REQUIRED WORK
Out of the records below, copy all lines in which the word "from" occurs.
*** DATA IN THIS EXERCISE ***
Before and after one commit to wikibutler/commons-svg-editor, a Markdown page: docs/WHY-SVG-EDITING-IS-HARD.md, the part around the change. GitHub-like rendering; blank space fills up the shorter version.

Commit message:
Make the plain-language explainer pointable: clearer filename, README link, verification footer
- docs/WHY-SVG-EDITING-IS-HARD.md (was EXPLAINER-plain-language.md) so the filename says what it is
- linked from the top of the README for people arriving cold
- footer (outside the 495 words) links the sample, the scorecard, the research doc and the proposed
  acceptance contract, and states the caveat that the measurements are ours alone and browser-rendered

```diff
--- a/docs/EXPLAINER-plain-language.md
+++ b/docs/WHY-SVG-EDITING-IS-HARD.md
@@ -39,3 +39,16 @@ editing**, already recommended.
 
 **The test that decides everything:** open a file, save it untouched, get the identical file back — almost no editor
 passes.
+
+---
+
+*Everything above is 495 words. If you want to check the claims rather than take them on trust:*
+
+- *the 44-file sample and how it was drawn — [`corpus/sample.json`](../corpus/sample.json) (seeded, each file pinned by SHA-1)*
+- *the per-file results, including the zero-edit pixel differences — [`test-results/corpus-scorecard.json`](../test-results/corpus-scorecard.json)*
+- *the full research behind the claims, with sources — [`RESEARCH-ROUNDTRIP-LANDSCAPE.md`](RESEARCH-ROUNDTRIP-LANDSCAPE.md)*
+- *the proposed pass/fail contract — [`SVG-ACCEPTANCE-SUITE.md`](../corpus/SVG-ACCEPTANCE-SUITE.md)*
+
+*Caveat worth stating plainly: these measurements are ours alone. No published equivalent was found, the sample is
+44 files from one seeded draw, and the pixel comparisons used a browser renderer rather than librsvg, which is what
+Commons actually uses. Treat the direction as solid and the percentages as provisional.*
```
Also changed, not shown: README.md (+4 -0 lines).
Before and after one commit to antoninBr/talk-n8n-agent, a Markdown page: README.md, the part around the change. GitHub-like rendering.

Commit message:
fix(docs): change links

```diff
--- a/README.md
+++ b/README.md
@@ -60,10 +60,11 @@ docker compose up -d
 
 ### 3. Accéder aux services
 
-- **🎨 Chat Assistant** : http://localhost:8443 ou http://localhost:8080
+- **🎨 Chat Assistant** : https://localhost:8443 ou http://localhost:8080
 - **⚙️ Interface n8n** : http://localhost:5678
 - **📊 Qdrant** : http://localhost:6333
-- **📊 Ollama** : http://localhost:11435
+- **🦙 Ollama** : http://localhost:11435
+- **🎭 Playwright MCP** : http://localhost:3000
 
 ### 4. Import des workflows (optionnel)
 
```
*** End of DATA IN THIS EXERCISE ***
PROBLEM SOLUTION
- linked from the top of the README for people arriving cold
+44 files from one seeded draw, and the pixel comparisons used a browser renderer rather than librsvg, which is what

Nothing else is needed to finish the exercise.